Gran Tierra Energy had a busy week, announcing two new oil discoveries in Latin America. In Colombia, initial testing of the Melero-1 well in the Garibay block, Llanos basin, was completed. The well achieved average production of 922 bopd of 16.8 degrees API gravity with a 0.3% water cut obtained from an interpreted 16 feet of net pay in the Upper Mirador reservoir. Gran Tierra owns a 50% interest in the block, with Spanish company CEPSA holding the other half and operatorship. Gran Tierra also has a 35% interest in the Rinconada Norte Block in the Neuquén basin in Argentina, where another new oil discovery was announced this week. The basin has mostly been in the news recently for its Vaca Muerta shale oil discoveries, but this discovery bucks the current trend for the basin as it is a conventional discovery. The testing of the RN x-1004 well resulted in an average production of approximately 1,023 boe/d from two intervals tested separately in the Precuyo formation.
CNPC are the big winners in Afghanistan, as they were awarded the Kashkari, Bazarkhami and Zamarudsay blocks located in the Amu Darya basin, in the north-west. The blocks are estimated to contain 80 million barrels of oil, but are unlikely to be producing before 2014 as historic relics have been found on site. The blocks compliment CNPC’s producing assets over the border in Turkmenistan as they are within the same geological formations.
Iraq has decided to add Glencore International, Vitol, Dragon Oil, Gulfsands Petroleum, Zhenhua Oil and Romgas to the list of pre-qualified companies eligible for the 4th Bidding Round, scheduled to take place in late January 2012. Hess Corp. has been excluded, as the Baghdad Oil Ministry is unhappy about them signing contracts with the Kurdistan Government that it deems illegal.
ANCAP has also announced a new license round in Uruguay.
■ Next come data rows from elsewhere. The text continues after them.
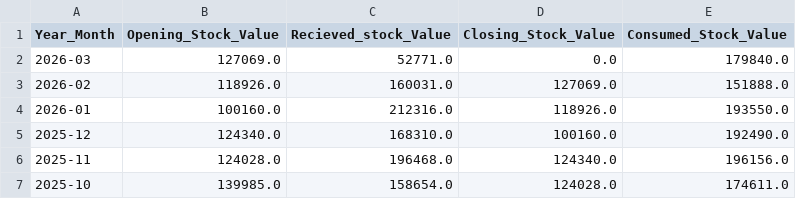
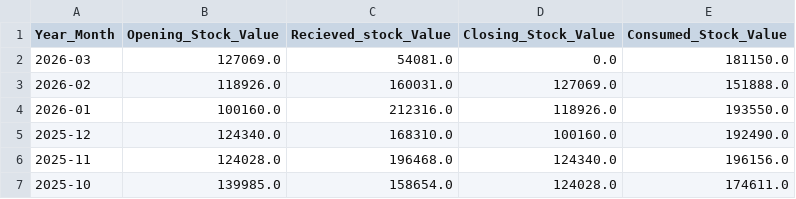
Before and after one commit to arjunotp/Dashboard, a CSV file: monthly_summary.csv, drawn as a sheet; only a part is shown.

Commit message:
Upload CSV monthly_summary.csv

```diff
--- a/monthly_summary.csv
+++ b/monthly_summary.csv
@@ -1,3 +1,3 @@
 Year_Month,Opening_Stock_Value,Recieved_stock_Value,Closing_Stock_Value,Consumed_Stock_Value
-2026-03,127069.0,52771.0,0.0,179840.0
+2026-03,127069.0,54081.0,0.0,181150.0
 2026-02,118926.0,160031.0,127069.0,151888.0
```
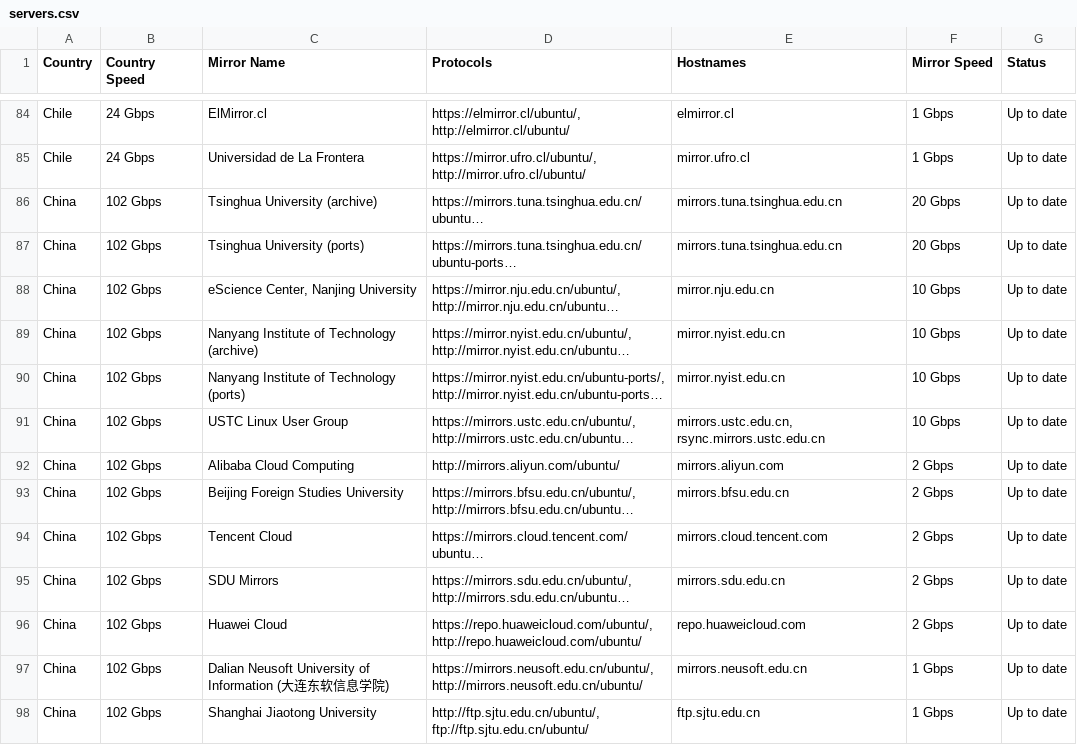
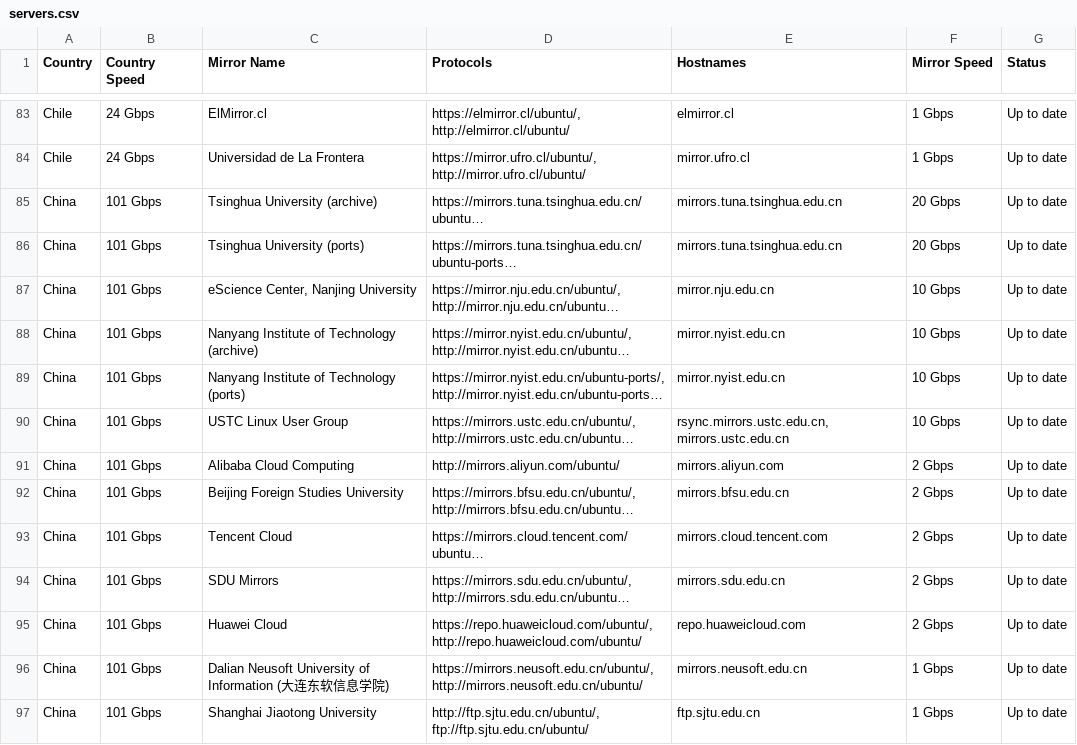
Before and after one commit to crazyuploader/Ubuntu-Mirrors-Scraper, a CSV file: data/mirrors/archive/servers.csv, drawn as a sheet; only a part is shown, gaps mark what is left out; long unchanged cells end in …; addresses are those after the commit; the diff covers the shown part only; the diff names each change by its address in the sheet, - before the commit and + after, or states it on an @@ line.

```diff
--- a/data/mirrors/archive/servers.csv
+++ b/data/mirrors/archive/servers.csv
-B85:B97 (Country Speed): 102 Gbps
+B85:B97 (Country Speed): 101 Gbps
-E90 (Hostnames): mirrors.ustc.edu.cn, rsync.mirrors.ustc.edu.cn
+E90 (Hostnames): rsync.mirrors.ustc.edu.cn, mirrors.ustc.edu.cn
```
Also changed, not shown: 1 added row, 3 removed rows and 98 edited cells elsewhere in this file, data/mirrors/cd/servers.csv, 4 other files.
This second round will see the country offer licenses for 15 new offshore blocks, 11 of which ANCAP classes as deepwater. The Latin American country was encouraged by the recent discoveries offshore Brazil, and plans to award contracts by mid-2012. ANCAP expects the winning companies to determine whether crude oil or natural gas deposits exist within four to five years.